Here is my interview with Song Dong, carried out on December 13, 2012.

Song Dong: This is a part of our home. We have six rooms but this is two rooms. Our family moved many places. In China we can’t have our real own house. This is a very traditional (house).

He said the house would be more than a century old and many families would have inhabited it.

We rented the house. Every house belong to the government. Now we can buy the home. But only the house, the land is the government’s. My mother also lived inside, for two or three years. Because the government said too old, very dangerous. You should take down. So I built the new house there but my mother said don’t throw away anything. I said where I can put? She said you can use them to build a new house because the wood is still good.

Since 2002 my father suddenly passed away. My mother silent. Just cry. Don’t talk with other people. I can’t do. I can’t help her. So I send my mother to the south of China with my sister while we organised her home. We think she happy with organised home but she was really angry. Why do you throw my things away? The whole night I can’t sleep. I asked her why [did she get angry]. She said your father is gone. I afraid of empty room. I need the object to fill and cover memory so I can feel your father still there. That really touched me. I thought I will give my mother a job. Let her organise things. I said we will keep all of them. The job is to put the same thing together. For example the shoes. I want her to know how many shoes you have. How many things you have.

His mother had misgivings that people would think she was messy, but her son encouraged her.
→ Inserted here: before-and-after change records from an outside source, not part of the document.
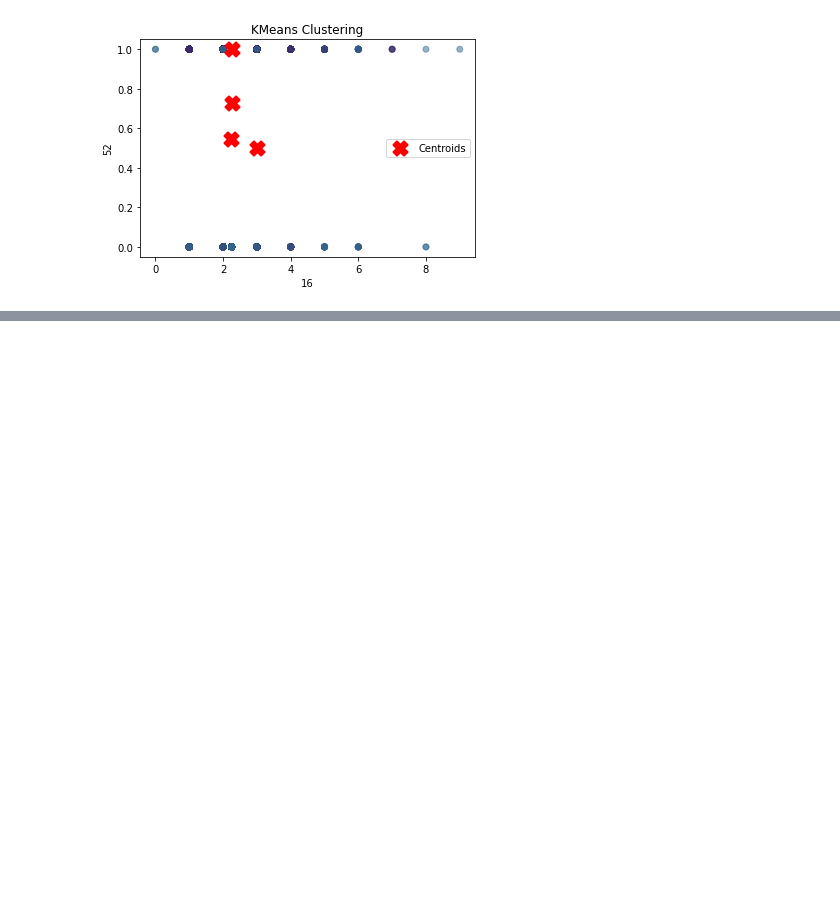
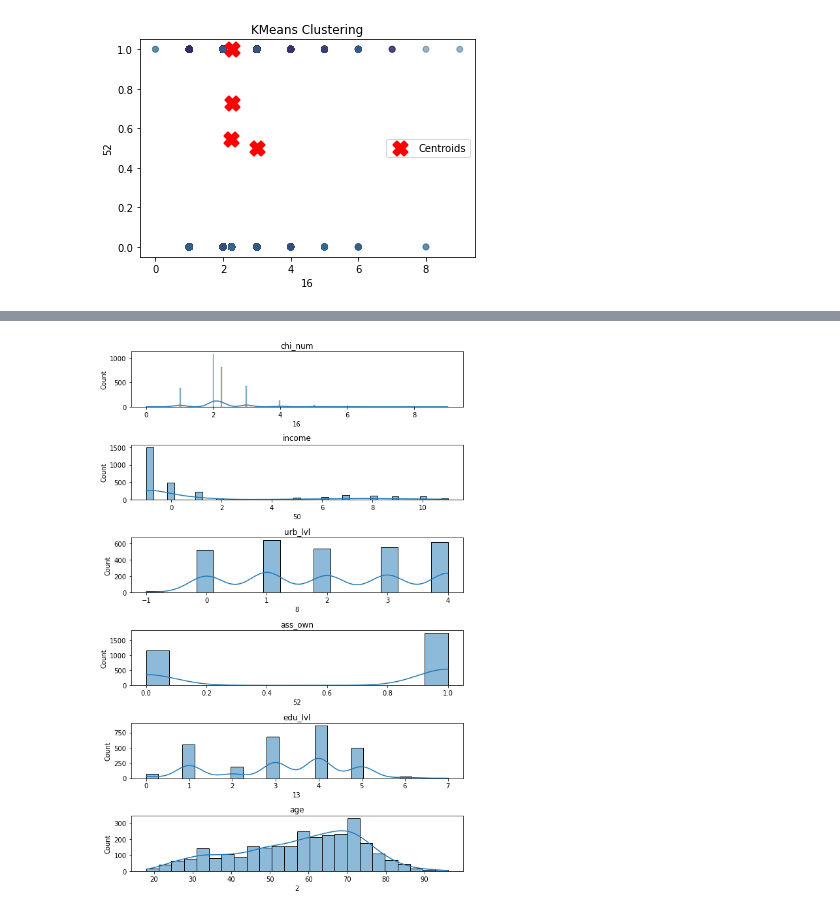
Before and after one commit to martynapiskorz/carn-t, a Jupyter notebook: LISS By wave/Y 20/merged_20.ipynb, the cells around one changed output, grey strips where cells are left out. Cells and saved outputs as stored; diff of their text form; code cells hidden in the pictures; blank space fills up the shorter version.

```diff
--- a/LISS By wave/Y 20/merged_20.ipynb
+++ b/LISS By wave/Y 20/merged_20.ipynb
@@ -665,0 +644,25 @@ IndexError: only integers, slices (`:`), ellipsis (`...`), numpy.newaxis (`None`
+# %%
+import matplotlib.pyplot as plt
+import seaborn as sns
+
+columns_to_plot = [16, 50, 8, 52, 13, 2]
+
+column_names = {
+    16: 'chi_num',
+    50: 'income',
+    8: 'urb_lvl',
+    52: 'ass_own',
+    13: 'edu_lvl',
+    2: 'age'
+}
+
+fig, axes = plt.subplots(nrows=len(columns_to_plot), ncols=1, figsize=(8, 2 * len(columns_to_plot)))
+
+for i, column in enumerate(columns_to_plot):
+    sns.histplot(merged_20_df[column], ax=axes[i], kde=True)
+    axes[i].set_title(column_names.get(column, f'Column {column}'))
+
+plt.tight_layout()
+plt.show()
+# %% [output]
+[figure, added]
```
Also changed, not shown: parts of 2 cells of this notebook.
I said when we show this work, I will be famous. Because before I did a lot of work with my father. It will be shown in 4A.  All the work is working with my family. Because they can do everything for me.

Now I am really sad to throw away. [He wishes he hadn’t thrown away a lot of old used tea-leaves, which his mother used to keep in case she wanted to stuff a pillow with them].

That’s the old generation. But the young generation they throw away anything. They just want to use everything now.  Mobile phone. The whole society wastes a lot. It’s not a good thing for our life. This project shows people to think what can we use again.

His mother died in 2009.

This project is not a still show. It’s a develop show. When my mother alive I work with her each time doing the exhibition and she note down a lot of the story of each [object]. We make the archive.

In the beginning it was really hard for my family. I cry every day.

In that work, my mother and father never pass away. I think they are living in art.

Each time [the work is installed] is different because I will reshape the space. [There are parts for the parents, the grandparents and his own children.]

My wife also artist. She help us to do the image archive. One by one every object will take the photo. Maybe in the future we will make a website of it.

I looked up about the Beijing hutongs on-line, and found they are the historic heart of Beijing. They are higgledy piggledy little lanes and alleys, full of old charm. From the sky, they are an unbroken plateau of tiny rooftops. They are under threat of redevelopment, but those who fight for the hutongs are very passionate about them, describing them as the culture of Beijing itself.

After my interview with Song Dong, I noticed this poster on a pole outside Carriageworks. The story continues.

Elizabeth Fortescue, December 29, 2012